It really is a joy to behold and right up until the very end of the game I was still stopping in my tracks, grabbing anyone in sight and forcing them to ‘look at how amazing this is’ as I stop Geralt atop a mountain with one leg up on a rock as he surveys what can only be described as the best looking fantasy backdrop ever rendered, as his hair sways with the wind.
Unfortunately, the PS4 simply cannot handle it. The frame-rate for one drops to unacceptable levels for what is essentially a triple A title with the play being interrupted so badly at times that it made playing the game quite fatiguing to the eye, especially in rich, dense areas such as swamps and thick forestry. Redraw rates are also sacrificed as the PS4 simply cannot draw areas fast enough, leaving voids as you approach places that appear to be clipped with no renders. Cities are the worst, greeting a hurried Geralt as he runs towards a blacksmith that just isn’t there. So you wait a few seconds as the world catches up, updating textures from low res to high res versions, adding characters, then background chatter and eventually the opportunity to interact.

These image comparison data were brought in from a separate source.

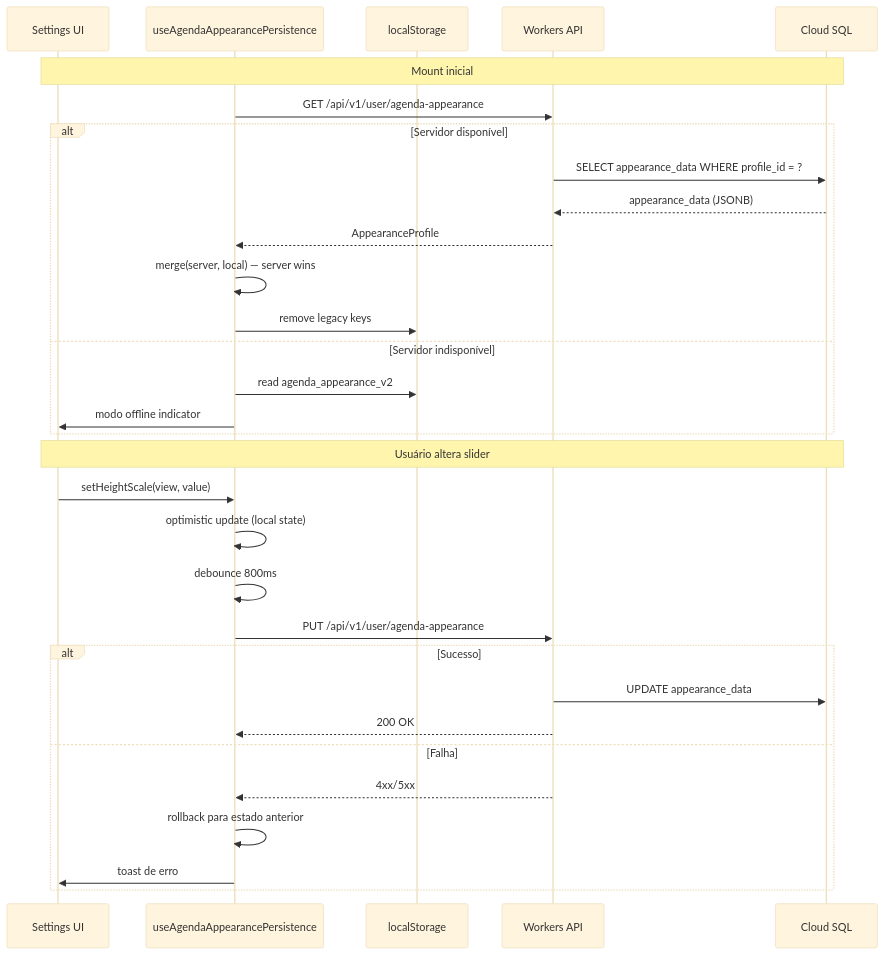
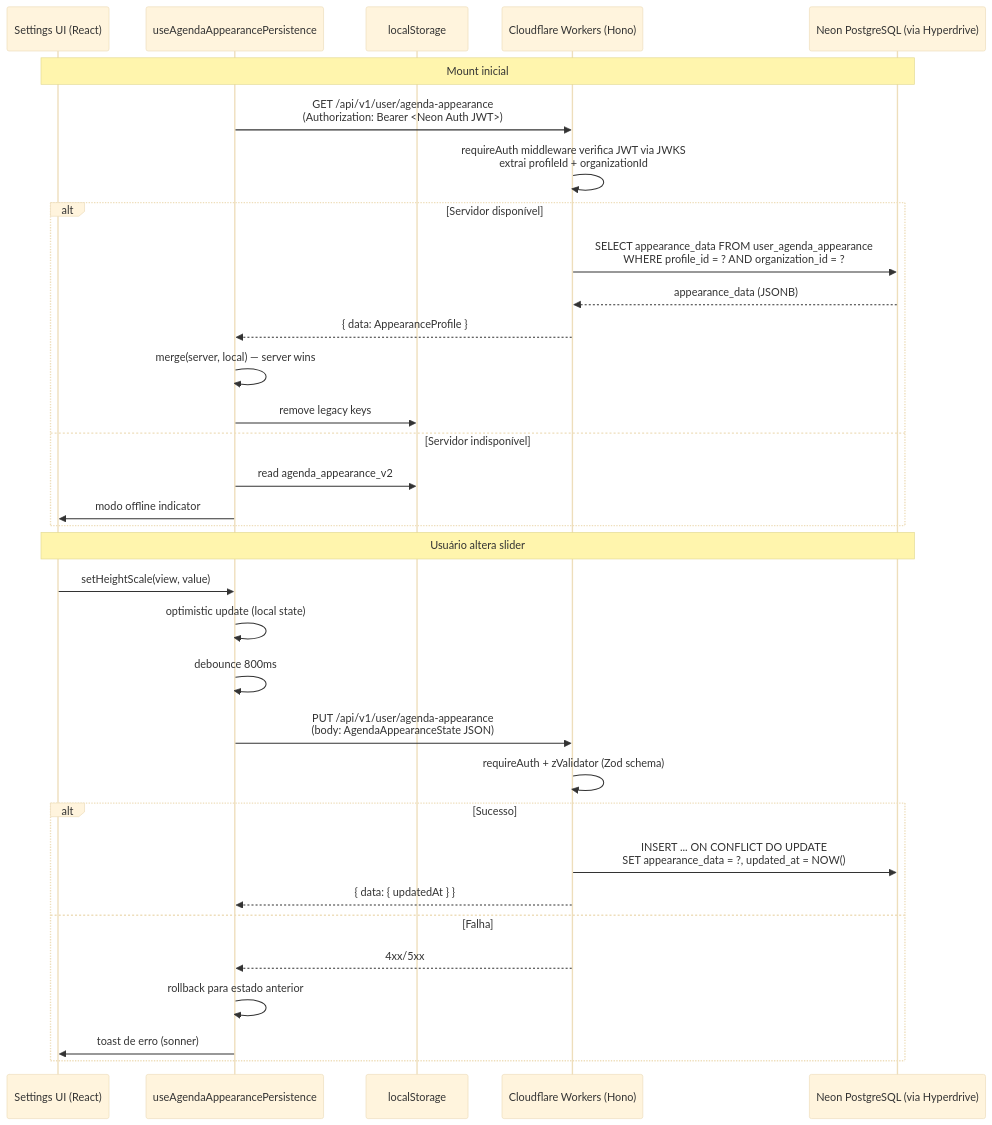
Before and after one commit to rafaelminatto1/fisioflow-51658291: the second of 2 diagrams in .kiro/specs/agenda-settings-ux-redesign/design.md, drawn with Mermaid (base theme). The commit also changed other lines of this file and 113 other files, not shown here.

````diff
--- a/.kiro/specs/agenda-settings-ux-redesign/design.md
+++ b/.kiro/specs/agenda-settings-ux-redesign/design.md
@@ -77,35 +105,37 @@
 ```mermaid
 sequenceDiagram
-    participant UI as Settings UI
+    participant UI as Settings UI (React)
     participant Hook as useAgendaAppearancePersistence
     participant LS as localStorage
-    participant API as Workers API
-    participant DB as Cloud SQL
+    participant API as Cloudflare Workers (Hono)
+    participant DB as Neon PostgreSQL (via Hyperdrive)
 
     Note over UI,DB: Mount inicial
-    Hook->>API: GET /api/v1/user/agenda-appearance
+    Hook->>API: GET /api/v1/user/agenda-appearance<br/>(Authorization: Bearer <Neon Auth JWT>)
+    API->>API: requireAuth middleware verifica JWT via JWKS<br/>extrai profileId + organizationId
     alt Servidor disponível
-        API->>DB: SELECT appearance_data WHERE profile_id = ?
+        API->>DB: SELECT appearance_data FROM user_agenda_appearance<br/>WHERE profile_id = ? AND organization_id = ?
         DB-->>API: appearance_data (JSONB)
-        API-->>Hook: AppearanceProfile
+        API-->>Hook: { data: AppearanceProfile }
         Hook->>Hook: merge(server, local) — server wins
         Hook->>LS: remove legacy keys
     else Servidor indisponível
         Hook->>LS: read agenda_appearance_v2
         Hook->>UI: modo offline indicator
     end
 
     Note over UI,DB: Usuário altera slider
     UI->>Hook: setHeightScale(view, value)
     Hook->>Hook: optimistic update (local state)
     Hook->>Hook: debounce 800ms
-    Hook->>API: PUT /api/v1/user/agenda-appearance
+    Hook->>API: PUT /api/v1/user/agenda-appearance<br/>(body: AgendaAppearanceState JSON)
+    API->>API: requireAuth + zValidator (Zod schema)
     alt Sucesso
-        API->>DB: UPDATE appearance_data
-        API-->>Hook: 200 OK
+        API->>DB: INSERT ... ON CONFLICT DO UPDATE<br/>SET appearance_data = ?, updated_at = NOW()
+        API-->>Hook: { data: { updatedAt } }
     else Falha
         API-->>Hook: 4xx/5xx
         Hook->>Hook: rollback para estado anterior
-        Hook->>UI: toast de erro
+        Hook->>UI: toast de erro (sonner)
     end
 ```
````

I wondered deeply about this as I played through the game. If it were any other game it would have been shelved without another look, but so captivating is Witcher 3 that these foibles went entirely forgiven and instead, I looked at ways of playing through these visual imperfections and bugs.
Even the horse, Roach, is the most stupid, dumbest animal that has even been rescued from an abandoned pet sanctuary. Whistling your horse to action has it panicking into a fence, rendering it unable to approach you. Or even sometimes you try desperately to locate it only to discover it’s in a building. One time, I just couldn’t see it despite the map telling me I was practically on top of it, but then realised with utter horror, it was right in front of me. Only the game had only rendered it’s eye balls as they hovered ungraciously in front of me, as the PS4 played catchup to the rest of the horse’s body.

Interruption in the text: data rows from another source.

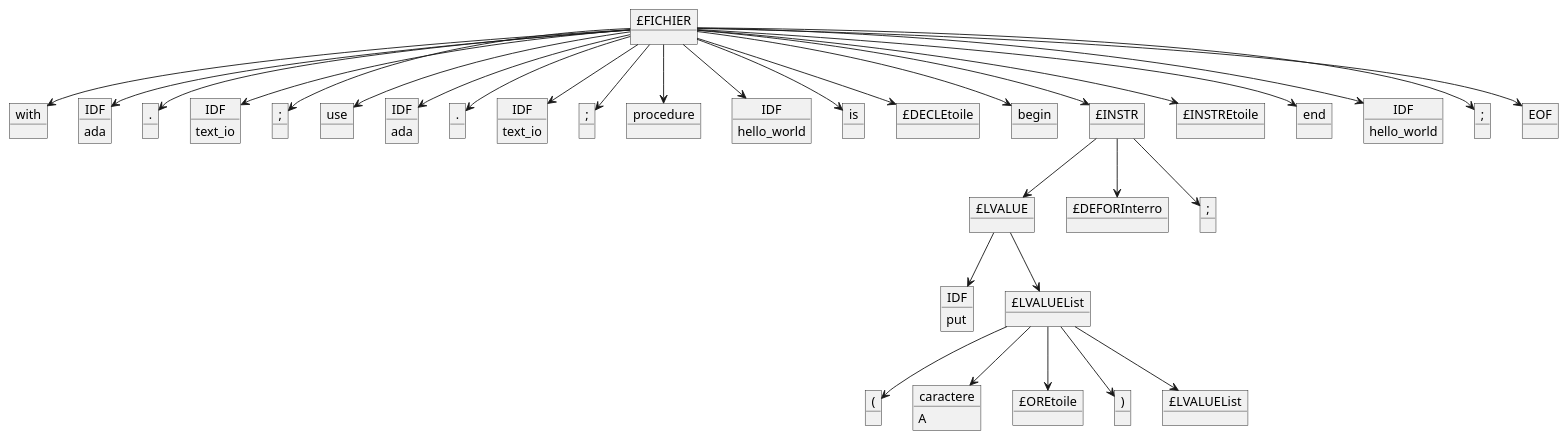
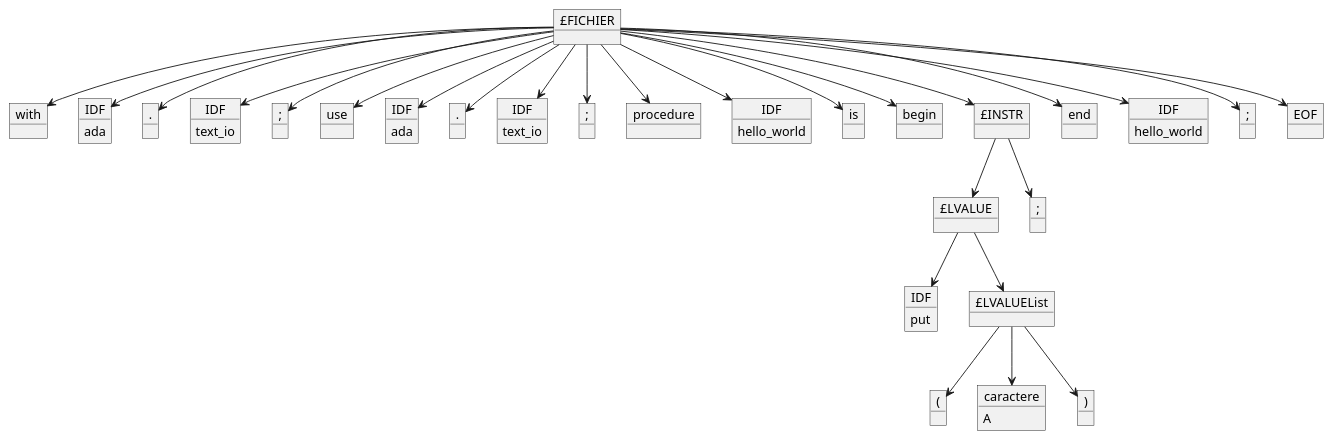
Before and after one commit to LeBoufty/pcl: the diagram in Programmes/Fonctionne/hello_world.adb.puml, drawn with PlantUML. The commit also changed 2 other files, not shown here.

```diff
--- a/Programmes/Fonctionne/hello_world.adb.puml
+++ b/Programmes/Fonctionne/hello_world.adb.puml
@@ -1,73 +1,63 @@
 @startuml Arbre_Syntaxique
 object "£FICHIER" as 1
 object "with" as 2
 object "IDF" as 3
 3 : ada
 object "." as 4
 object "IDF" as 5
 5 : text_io
 object ";" as 6
 object "use" as 7
 object "IDF" as 8
 8 : ada
 object "." as 9
 object "IDF" as 10
 10 : text_io
 object ";" as 11
 object "procedure" as 12
 object "IDF" as 13
 13 : hello_world
 object "is" as 14
-object "£DECLEtoile" as 15
-object "begin" as 16
-object "£INSTR" as 17
-object "£INSTREtoile" as 18
-object "end" as 19
-object "IDF" as 20
-20 : hello_world
-object ";" as 21
-object "EOF" as 22
-object "£LVALUE" as 23
-object "£DEFORInterro" as 24
-object ";" as 25
-object "IDF" as 26
-26 : put
-object "£LVALUEList" as 27
-object "(" as 28
-object "caractere" as 29
-29 : A
-object "£OREtoile" as 30
-object ")" as 31
-object "£LVALUEList" as 32
+object "begin" as 15
+object "£INSTR" as 16
+object "end" as 17
+object "IDF" as 18
+18 : hello_world
+object ";" as 19
+object "EOF" as 20
+object "£LVALUE" as 21
+object ";" as 22
+object "IDF" as 23
+23 : put
+object "£LVALUEList" as 24
+object "(" as 25
+object "caractere" as 26
+26 : A
+object ")" as 27
 1 -down-> 2
 1 -down-> 3
 1 -down-> 4
 1 -down-> 5
 1 -down-> 6
 1 -down-> 7
 1 -down-> 8
 1 -down-> 9
 1 -down-> 10
 1 -down-> 11
 1 -down-> 12
 1 -down-> 13
 1 -down-> 14
 1 -down-> 15
 1 -down-> 16
 1 -down-> 17
 1 -down-> 18
 1 -down-> 19
 1 -down-> 20
-1 -down-> 21
-1 -down-> 22
-17 -down-> 23
-17 -down-> 24
-17 -down-> 25
-23 -down-> 26
-23 -down-> 27
-27 -down-> 28
-27 -down-> 29
-27 -down-> 30
-27 -down-> 31
-27 -down-> 32
+16 -down-> 21
+16 -down-> 22
+21 -down-> 23
+21 -down-> 24
+24 -down-> 25
+24 -down-> 26
+24 -down-> 27
 @enduml
```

In addition to the above gripes, the lack of any real thought going into the levelling up system was a little disappointing. I never really felt that I was acquiring any new skills, or becoming more badass, rather I thought I was simply getting better with my character. The levelling up trees didn’t appear to give any compliment towards a rewarding progress with most of my selections becoming more and more arbitrary, even completing the game with 5 skill points that I didn’t even both spending.
The plus point to that was that I felt I was clearly doing something right with my character, but they should have either completely abandoned the system or provided something more rewarding. As it stands, it seems to do nothing other than confuse.
Aside from that, crafting is sufficiently rewarding, although I found, in typical RPG fashion, I was carrying about 300 potions I’d never used. Such is the way of these games that we are encouraged to hoard.
Despite the many issues, this is still an epic, majestic, beautifully told, superbly acted, sometimes very very funny, sometimes shockingly tragic story. It’s a master-craft of gaming expertise and you can now understand why Poland’s Prime Minister allegedly popped in to say well done to the team. That’s pretty damn good praise that and according to my experience is thoroughly well deserved.
Please buy this game and live it. It’s redefined the paradigm of the RPG and I’m so enamoured by it, even though I was pleading desperately to finish it (it became an obsession), I’m somewhat sad it’s over too. Now I await the free content they’ve promised as a way of thanking players. Is this the future of gaming? If so, get some ibuprofen gel. Your hands are going to need it.